Turnover at the firm fell from £45.8m in 2014 to £33m in his latest accounts, but pre-tax profits showed only a slight fall from £1.2m to £978,744.
In a report filed with its accounts, directors at Henry Brothers said it sought out only high quality work and that it would not buckle to pressure to submit tenders at a low - and sometimes loss making - cost like some of its competitors had been forced to do to stay in business.
“The directors have continued with the strategic decision not to pursue cut-price bids, despite the actions of many of the company’s competitors, who have continued to bid at unsustainable levels, resulting in negative margins,” the report said.
Henry Brother has worked across the commercial, defence, healthcare, education and industrial sectors.

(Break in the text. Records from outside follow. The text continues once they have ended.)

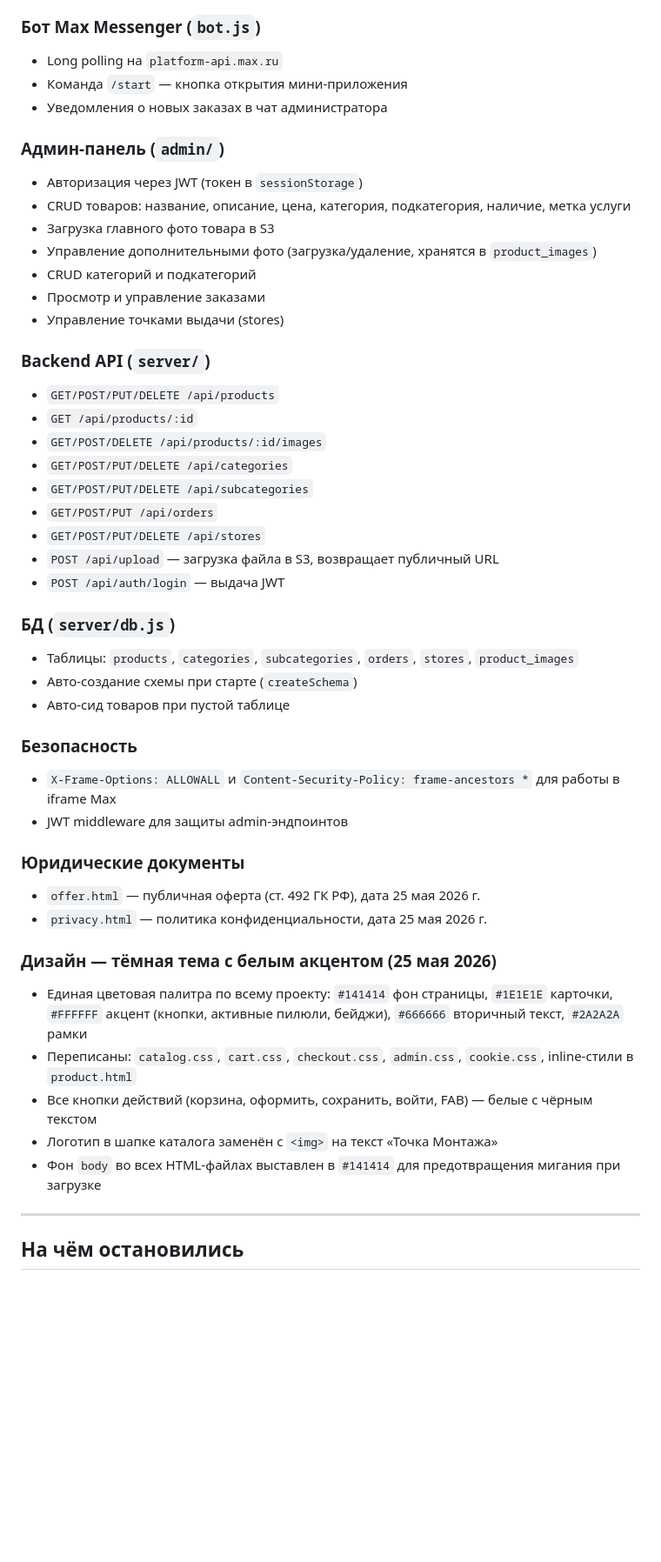
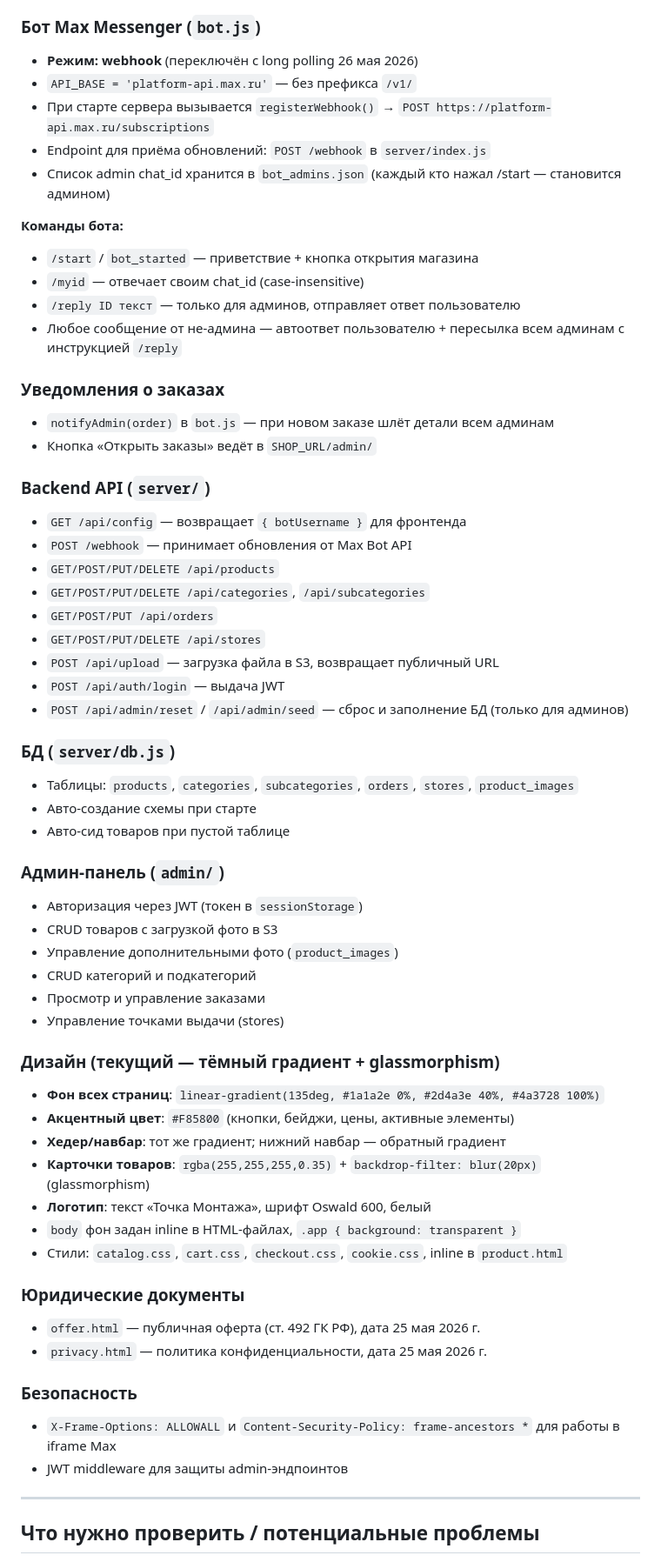
Before and after one commit to pitasovmaks-art/max-shop, a Markdown page: PROGRESS.md, the part around one of its changes. Shown at 87% size. Drawn GitHub-style; blank space fills up the shorter version.

Commit message:
Update PROGRESS.md: full project state as of 2026-05-26
Co-Authored-By: Claude Sonnet 4.6 <noreply@anthropic.com>

```diff
--- a/PROGRESS.md
+++ b/PROGRESS.md
@@ -48,50 +69,63 @@
 
 ### Бот Max Messenger (`bot.js`)
-- Long polling на `platform-api.max.ru`
-- Команда `/start` — кнопка открытия мини-приложения
-- Уведомления о новых заказах в чат администратора
+- **Режим: webhook** (переключён с long polling 26 мая 2026)
+- `API_BASE = 'platform-api.max.ru'` — без префикса `/v1/`
+- При старте сервера вызывается `registerWebhook()` → `POST https://platform-api.max.ru/subscriptions`
+- Endpoint для приёма обновлений: `POST /webhook` в `server/index.js`
+- Список admin chat_id хранится в `bot_admins.json` (каждый кто нажал /start — становится админом)
+
+**Команды бота:**
+- `/start` / `bot_started` — приветствие + кнопка открытия магазина
+- `/myid` — отвечает своим chat_id (case-insensitive)
+- `/reply ID текст` — только для админов, отправляет ответ пользователю
+- Любое сообщение от не-админа — автоответ пользователю + пересылка всем админам с инструкцией `/reply`
+
+### Уведомления о заказах
+- `notifyAdmin(order)` в `bot.js` — при новом заказе шлёт детали всем админам
+- Кнопка «Открыть заказы» ведёт в `SHOP_URL/admin/`
+
+### Backend API (`server/`)
+- `GET /api/config` — возвращает `{ botUsername }` для фронтенда
+- `POST /webhook` — принимает обновления от Max Bot API
+- `GET/POST/PUT/DELETE /api/products`
+- `GET/POST/PUT/DELETE /api/categories`, `/api/subcategories`
+- `GET/POST/PUT /api/orders`
+- `GET/POST/PUT/DELETE /api/stores`
+- `POST /api/upload` — загрузка файла в S3, возвращает публичный URL
+- `POST /api/auth/login` — выдача JWT
+- `POST /api/admin/reset` / `/api/admin/seed` — сброс и заполнение БД (только для админов)
+
+### БД (`server/db.js`)
+- Таблицы: `products`, `categories`, `subcategories`, `orders`, `stores`, `product_images`
+- Авто-создание схемы при старте
+- Авто-сид товаров при пустой таблице
 
 ### Админ-панель (`admin/`)
 - Авторизация через JWT (токен в `sessionStorage`)
-- CRUD товаров: название, описание, цена, категория, подкатегория, наличие, метка услуги
-- Загрузка главного фото товара в S3
-- Управление дополнительными фото (загрузка/удаление, хранятся в `product_images`)
+- CRUD товаров с загрузкой фото в S3
+- Управление дополнительными фото (`product_images`)
 - CRUD категорий и подкатегорий
 - Просмотр и управление заказами
 - Управление точками выдачи (stores)
 
-### Backend API (`server/`)
-- `GET/POST/PUT/DELETE /api/products`
-- `GET /api/products/:id`
-- `GET/POST/DELETE /api/products/:id/images`
-- `GET/POST/PUT/DELETE /api/categories`
-- `GET/POST/PUT/DELETE /api/subcategories`
-- `GET/POST/PUT /api/orders`
-- `GET/POST/PUT/DELETE /api/stores`
-- `POST /api/upload` — загрузка файла в S3, возвращает публичный URL
-- `POST /api/auth/login` — выдача JWT
+### Дизайн (текущий — тёмный градиент + glassmorphism)
+- **Фон всех страниц**: `linear-gradient(135deg, #1a1a2e 0%, #2d4a3e 40%, #4a3728 100%)`
+- **Акцентный цвет**: `#F85800` (кнопки, бейджи, цены, активные элементы)
+- **Хедер/навбар**: тот же градиент; нижний навбар — обратный градиент
+- **Карточки товаров**: `rgba(255,255,255,0.35)` + `backdrop-filter: blur(20px)` (glassmorphism)
+- **Логотип**: текст «Точка Монтажа», шрифт Oswald 600, белый
+- `body` фон задан inline в HTML-файлах, `.app { background: transparent }`
+- Стили: `catalog.css`, `cart.css`, `checkout.css`, `cookie.css`, inline в `product.html`
 
-### БД (`server/db.js`)
-- Таблицы: `products`, `categories`, `subcategories`, `orders`, `stores`, `product_images`
-- Авто-создание схемы при старте (`createSchema`)
-- Авто-сид товаров при пустой таблице
+### Юридические документы
+- `offer.html` — публичная оферта (ст. 492 ГК РФ), дата 25 мая 2026 г.
+- `privacy.html` — политика конфиденциальности, дата 25 мая 2026 г.
 
 ### Безопасность
 - `X-Frame-Options: ALLOWALL` и `Content-Security-Policy: frame-ancestors *` для работы в iframe Max
 - JWT middleware для защиты admin-эндпоинтов
 
-### Юридические документы
-- `offer.html` — публичная оферта (ст. 492 ГК РФ), дата 25 мая 2026 г.
-- `privacy.html` — политика конфиденциальности, дата 25 мая 2026 г.
-
-### Дизайн — тёмная тема с белым акцентом (25 мая 2026)
-- Единая цветовая палитра по всему проекту: `#141414` фон страницы, `#1E1E1E` карточки, `#FFFFFF` акцент (кнопки, активные пилюли, бейджи), `#666666` вторичный текст, `#2A2A2A` рамки
-- Переписаны: `catalog.css`, `cart.css`, `checkout.css`, `admin.css`, `cookie.css`, inline-стили в `product.html`
-- Все кнопки действий (корзина, оформить, сохранить, войти, FAB) — белые с чёрным текстом
-- Логотип в шапке каталога заменён с `<img>` на текст «Точка Монтажа»
-- Фон `body` во всех HTML-файлах выставлен в `#141414` для предотвращения мигания при загрузке
-
 ---
 
-## На чём остановились
+## Что нужно проверить / потенциальные проблемы
 
```
Also changed, not shown: other parts of PROGRESS.md (+41 -18 lines).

It has, in the past, completed work on HMP Maghaberry, Omagh PSNI station, the listed Union Road Presbyterian Church in Magherafelt, Antrim Castle Gardens, Holywood Baptist Church and Lanyon Place in Belfast.
Deals across the water include a £12m contract to build a STEM lab at Loughborough University, West Acton Primary School in Ealing, London and a firearms training centre at Scotland’s Royal Navy headquarters - also the base of the government’s Trident missiles.
Staff members at the construction firm has also fallen from 173 to 158.